◆ Information supplied:
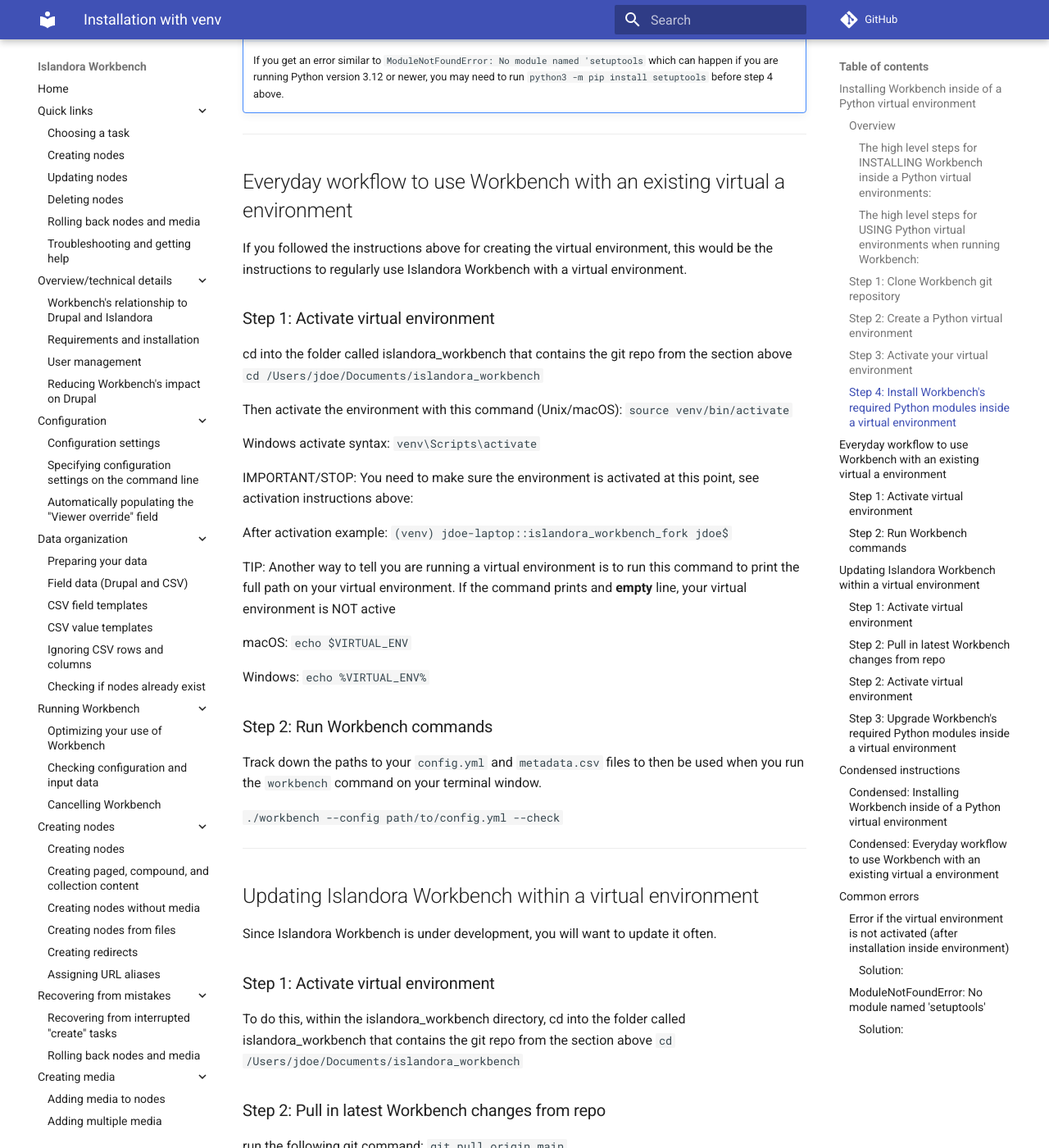
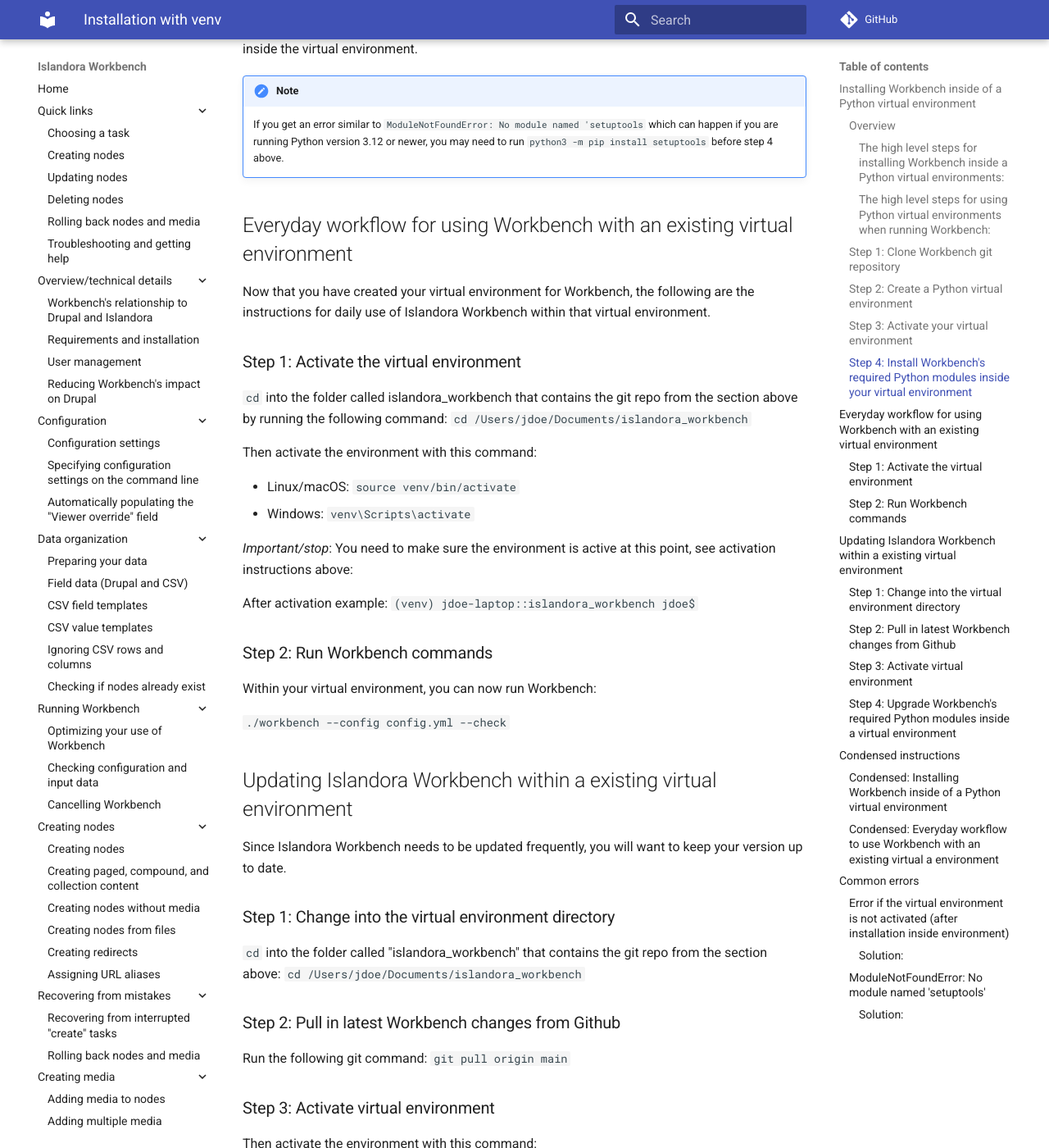
Before and after one commit to mjordan/islandora_workbench_docs, an MkDocs documentation site: the page built from docs/installation_with_venv.md, in a window 1280 px wide and 1400 px high, scrolled down 2695 px. Shown: the whole window at 82% size. Built offline with MkDocs 1.6.1 and Material for MkDocs 9.7.7, drawn with Linux system fonts in a browser that asks for light colours; comment, search, counter and statistics services are not loaded; some of the changed text lies outside the part shown.

Commit message:
Updates on docs for using Python virtual environments.

```diff
--- a/docs/installation_with_venv.md
+++ b/docs/installation_with_venv.md
@@ -1,24 +1,27 @@
 ## Installing Workbench inside of a Python virtual environment
 
-Within the Python community it is strongly recommended that software is installed within what are called Python "virtual environments." Python virtual environments are an isolated way to install the required Python modules of an application that avoid conflicts with other Python software and modules. Essentially they are a special directory that will contain the required Python modules for Workbench and a few other files. They are not related to virtual machines (VMs) or Docker containers, though they can be used in conjunction with VMs and Docker.
+Within the Python community it is strongly recommended that software is installed within what are called Python "virtual environments." Python virtual environments isolate an application's required Python modules in a way that avoids conflicts with other Python software and modules on your computer. Essentially they are a special directory that contains the required Python modules for Workbench and a few other files. They are not related to virtual machines (VMs) or Docker containers, though they can be used in conjunction with VMs and Docker.
 
-! note
-    These instructions assume you have already installed `git` and a version of Python that is compatible with Workbench.
+!!! note
+    These instructions assume you have already installed `git` and a version of Python that is compatible with Workbench (currently 3.11 or higher).
+
+!!! note
+    Below you will see the command `python3 -m venv venv` in several places. The two instances of "venv" have distinct meanings. The first is the name of a a Python module and the second is the name of the target directory. Using "venv" for the target directory name looks confusing, but it is a convention within the Python community that we recommend using.
 
 ### Overview
 
-#### The high level steps for INSTALLING Workbench inside a Python virtual environments:
+#### The high level steps for *installing* Workbench inside a Python virtual environments:
 
 The following steps are normally only run once.
 
 (Open a terminal window)
 
 1. Clone Workbench git repository
-2. Inside of git repo folder, create a virtual environment folder
+2. Inside of git repo folder, create a virtual environment
 3. Activate the virtual environment in your current terminal window
 4. Inside that terminal window install the Workbench required modules
 
-#### The high level steps for USING Python virtual environments when running Workbench:
+#### The high level steps for *using* Python virtual environments when running Workbench:
 
 These steps have to be run each time you want to use Islandora Workbench.
 
@@ -31,11 +34,11 @@
 
 (Open a terminal window)
 
-cd to a directory that you want to use for installing Workbench
+`cd` to the directory where you want to install Workbench. As an example we will use `/Users/jdoe/Documents/` as the parent directory for the `islandora_workbench` directory.
 
-As an example we will use `cd /Users/jdoe/Documents/`
+`cd /Users/jdoe/Documents/`
 
-Clone the Islandora Workbench git repo inside of the path you chose
+Clone the Islandora Workbench git repo inside of the path you chose:
 
 `git clone https://github.com/mjordan/islandora_workbench.git`
 
@@ -45,148 +48,107 @@
 
 ### Step 2: Create a Python virtual environment
 
-cd into the newly created folder called islandora\_workbench that contains the git repo from the section above.
+`cd` into the newly created folder called "islandora\_workbench" that contains the cloned git repo.
 
 `cd islandora_workbench`
 
-Use the `venv` module create a Python "virtual environment" called "venv"
-`python3 -m venv venv`
+Use the `venv` module create a Python "virtual environment" called "venv" by typing `python3 -m venv venv`
 
 ### Step 3: Activate your virtual environment
 
-In your terminal window you must FIRST activate the environment every time you want to **install**, **use**, or **upgrade** Islandora Workbench.
+In your terminal window you must first activate the environment every time you want to *install*, *use*, or *upgrade* Islandora Workbench.
 
 For activating the virtual environment you need to use the environment folder you created above, which was called "venv". First make sure you are inside the directory that has the Workbench repository. In this example it would be:
 
 `cd /Users/jdoe/Documents/islandora_workbench`
 
-Then activate the environment with this command (Linux/macOS):
-`source venv/bin/activate`
+Then activate the environment with this command:
 
-Windows activate syntax:
-`venv\Scripts\activate`
+* Linux/macOS: `source venv/bin/activate`
+* Windows: `venv\Scripts\activate`
 
-TIP: You can verify that the environment is activated by noticing a change in the left most prompt in our terminal window, the name of the environment folder will show up on the far left inside parentheses: "(venv)"
+!!! note
+    You can verify that the environment is active by looking for a the presence of "(venv)" at the beginning of the command prompt. This is the name of the evirtual nvironment folder you created by runnig `python3 -m venv venv`:
 
-Before activation example:
-`jdoe-laptop:islandora_workbench_fork jdoe$`
+    Before activation example: `jdoe-laptop:islandora_workbench jdoe$`
 
-After activation example:
-`(venv) jdoe-laptop::islandora_workbench_fork jdoe$`
+    After activation example: `(venv) jdoe-laptop::islandora_workbench jdoe$`
 
-TIP: Another way to tell you are running a virtual environment is to run this command to print the full path on your virtual environment. If the command prints and **empty** line, your virtual environment is NOT active
+### Step 4: Install Workbench's required Python modules inside your virtual environment
 
-macOS:
-`echo $VIRTUAL_ENV`
+*Important/stop*: You need to make sure the environment is activate at this point; if it is not, refer to the activation instructions above:
 
-Windows:
-`echo %VIRTUAL_ENV%`
+After activation example: `(venv) jdoe-laptop::islandora_workbench jdoe$`
 
-### Step 4: Install Workbench's required Python modules inside a virtual environment
-
-IMPORTANT/STOP: You need to make sure the environment is activated at this point, see activation instructions above:
-
-After activation example:
-`(venv) jdoe-laptop::islandora_workbench_fork jdoe$`
-
-Run this command to start the process to install the required Python modules
-
-NOTE: There single period below to the right of the word "install"
+Run this command to start the process to install the required Python modules (note there single period to the right of the word "install")
 
 `python3 -m pip install .`
 
-Congrats, if there are no errors, at this point Islandora Workbench has been installed inside the virtual environment.
+Congratulations, if there are no errors, at this point Islandora Workbench has been installed inside the virtual environment.
 
 !!! note
     If you get an error similar to `ModuleNotFoundError: No module named 'setuptools` which can happen if you are running Python version 3.12 or newer, you may need to run `python3 -m pip install setuptools` before step 4 above.
 
 
----
+## Everyday workflow for using Workbench with an existing virtual environment
 
-## Everyday workflow to use Workbench with an existing virtual a environment
+Now that you have created your virtual environment for Workbench, the following are the instructions for daily use of Islandora Workbench within that virtual environment.
 
-If you followed the instructions above for creating the virtual environment, this would be the instructions to regularly use Islandora Workbench with a virtual environment.
+### Step 1: Activate the virtual environment
 
-### Step 1: Activate virtual environment
+`cd` into the folder called islandora\_workbench that contains the git repo from the section above by running the following command: `cd /Users/jdoe/Documents/islandora_workbench`
 
-cd into the folder called islandora\_workbench that contains the git repo from the section above
-`cd /Users/jdoe/Documents/islandora_workbench`
+Then activate the environment with this command:
 
-Then activate the environment with this command (Unix/macOS):
-`source venv/bin/activate`
+* Linux/macOS: `source venv/bin/activate`
+* Windows: `venv\Scripts\activate`
 
-Windows activate syntax:
-`venv\Scripts\activate`
+*Important/stop*: You need to make sure the environment is active at this point, see activation instructions above:
 
-IMPORTANT/STOP: You need to make sure the environment is activated at this point, see activation instructions above:
-
-After activation example:
-`(venv) jdoe-laptop::islandora_workbench_fork jdoe$`
-
-TIP: Another way to tell you are running a virtual environment is to run this command to print the full path on your virtual environment. If the command prints and **empty** line, your virtual environment is NOT active
-
-macOS:
-`echo $VIRTUAL_ENV`
-
-Windows:
-`echo %VIRTUAL_ENV%`
+After activation example: `(venv) jdoe-laptop::islandora_workbench jdoe$`
 
 ### Step 2: Run Workbench commands
 
-Track down the paths to your `config.yml` and `metadata.csv` files to then be used when you run the `workbench` command on your terminal window.
+Within your virtual environment, you can now run Workbench:
 
-`./workbench --config path/to/config.yml --check`
-
----
-
-## Updating Islandora Workbench within a virtual environment
-
-Since Islandora Workbench is under development, you will want to update it often.
-
-### Step 1: Activate virtual environment
-
-To do this, within the islandora\_workbench directory, cd into the folder called islandora\_workbench that contains the git repo from the section above
-`cd /Users/jdoe/Documents/islandora_workbench`
-
-### Step 2: Pull in latest Workbench changes from repo
-
-run the following git command:
-`git pull origin main`
+`./workbench --config config.yml --check`
 
 
-### Step 2: Activate virtual environment
+## Updating Islandora Workbench within a existing virtual environment
 
-Then activate the environment with this command (Unix/macOS):
-`source venv/bin/activate`
+Since Islandora Workbench needs to be updated frequently, you will want to keep your version up to date.
 
-Windows activate syntax:
-`venv\Scripts\activate`
+### Step 1: Change into the virtual environment directory
 
-IMPORTANT/STOP: You need to make sure the environment is activated at this point, see activation instructions above:
+`cd` into the folder called "islandora\_workbench" that contains the git repo from the section above: `cd /Users/jdoe/Documents/islandora_workbench`
 
-After activation example:
-`(venv) jdoe-laptop::islandora_Workbench_fork jdoe$`
+### Step 2: Pull in latest Workbench changes from Github
 
-TIP: Another way to tell you are running a virtual environment is to run this command to print the full path on your virtual environment. If the command prints and **empty** line, your virtual environment is NOT active
+Run the following git command: `git pull origin main`
 
-macOS:
-`echo $VIRTUAL_ENV`
 
-Windows:
-`echo %VIRTUAL_ENV%`
+### Step 3: Activate virtual environment
 
-### Step 3: Upgrade Workbench's required Python modules inside a virtual environment
+Then activate the environment with this command:
 
-Since you have already pulled in the latest changes using git, see above, it's a good idea to rerun the setup tools in case new Python libraries have been added since you last ran the "pip install":
-`sudo python -m pip install --upgrade .`
+* Linux/macOS: `source venv/bin/activate`
+* Windows: `venv\Scripts\activate`
 
-NOTE: There single period below to the right of the word "--upgrade"
+*Important/stop*: You need to make sure the environment is activated at this point, see activation instructions above:
+
+After activation example: `(venv) jdoe-laptop::islandora_Workbench jdoe$`
+
+### Step 4: Upgrade Workbench's required Python modules inside a virtual environment
+
+Since you have already pulled in the latest changes using git, see above, it's a good idea to rerun the setup tools in case new Python libraries have been added since you last ran the "pip install". Within your active virtual environment directory, run:
+
+`python -m pip install --upgrade .`
+
+Note: There single period below to the right of the word "--upgrade"
 
 ---
 
 ## Condensed instructions
-
-
 
 ### Condensed: Installing Workbench inside of a Python virtual environment
 
@@ -200,54 +162,29 @@
 
 `python3 -m venv venv`
 
-`source venv/bin/activate`
+* Linux/macOS: `source venv/bin/activate`
+* Windows: `venv\Scripts\activate`
 
-Windows activate syntax:
-`venv\Scripts\activate`
+Important/stop: Make sure environment was activated.
 
-STOP: Make sure environment was activated
+After activation, you should see "(venv) at the start of your prompt: `(venv) jdoe-laptop::islandora_workbench jdoe$`
 
-After activation example:
-`(venv) jdoe-laptop::islandora_workbench_fork jdoe$`
-
-TIP: Another way to tell you are running a virtual environment is to run this command to print the full path on your virtual environment. If the command prints and **empty** line, your virtual environment is NOT active
-
-Linux/macOS:
-`echo $VIRTUAL_ENV`
-
-Windows:
-`echo %VIRTUAL_ENV%`
-
-NOTE: there is a period to the right of "install"
-`python3 -m pip install .`
+Note: there is a period to the right of "install": `python3 -m pip install .`
 
 ### Condensed: Everyday workflow to use Workbench with an existing virtual a environment
 
-You need to run these steps whenever you open a brand new terminal window to run `workbench` commands.
+You need to run these steps whenever you open a new terminal window to run Workbench.
 
-`cd /Users/jdoe/Documents/islandora_workbench`
+1. `cd /Users/jdoe/Documents/islandora_workbench`
+2. activate your virtual environment:
+    - Linux/macOS: `source venv/bin/activate`
+    - Windows: `venv\Scripts\activate`
 
-`source venv/bin/activate`
+Stop: Make sure the virtual environment was activated.
 
-Windows activate syntax:
-`venv\Scripts\activate`
+After activation, you should see "(venv) at the start of your prompt: `(venv) jdoe-laptop::islandora_workbench jdoe$`
 
-STOP: Make sure environment was activated
-
-After activation example:
-`(venv) jdoe-laptop::islandora_workbench jdoe$`
-
-TIP: Another way to tell you are running a virtual environment is to run this command to print the full path on your virtual environment. If the command prints an **empty** line, your virtual environment is NOT active.
-
-macOS:
-`echo $VIRTUAL_ENV`
-
-Windows:
-`echo %VIRTUAL_ENV%`
-
-Create your config.yml and metadata.csv files.
-
-`./workbench --config path/to/config.yml --check`
+You are now ready to run Workbench: `./workbench --config path/to/config.yml --check`
 
 ## Common errors
 
@@ -274,6 +211,4 @@
 
 #### Solution:
 
-You will need to run this command….
-
-`python3 -m pip install setuptools`
+You will need to run this command: `python3 -m pip install setuptools`
```
Also changed, not shown: docs/changelog.md (+1 -0 lines), docs/installation.md (+7 -7 lines).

◆ Exercise description: From the material above, return every line that contains "workflow".

◆ Solution to this exercise:
+## Everyday workflow for using Workbench with an existing virtual environment
-## Everyday workflow to use Workbench with an existing virtual a environment
 ### Condensed: Everyday workflow to use Workbench with an existing virtual a environment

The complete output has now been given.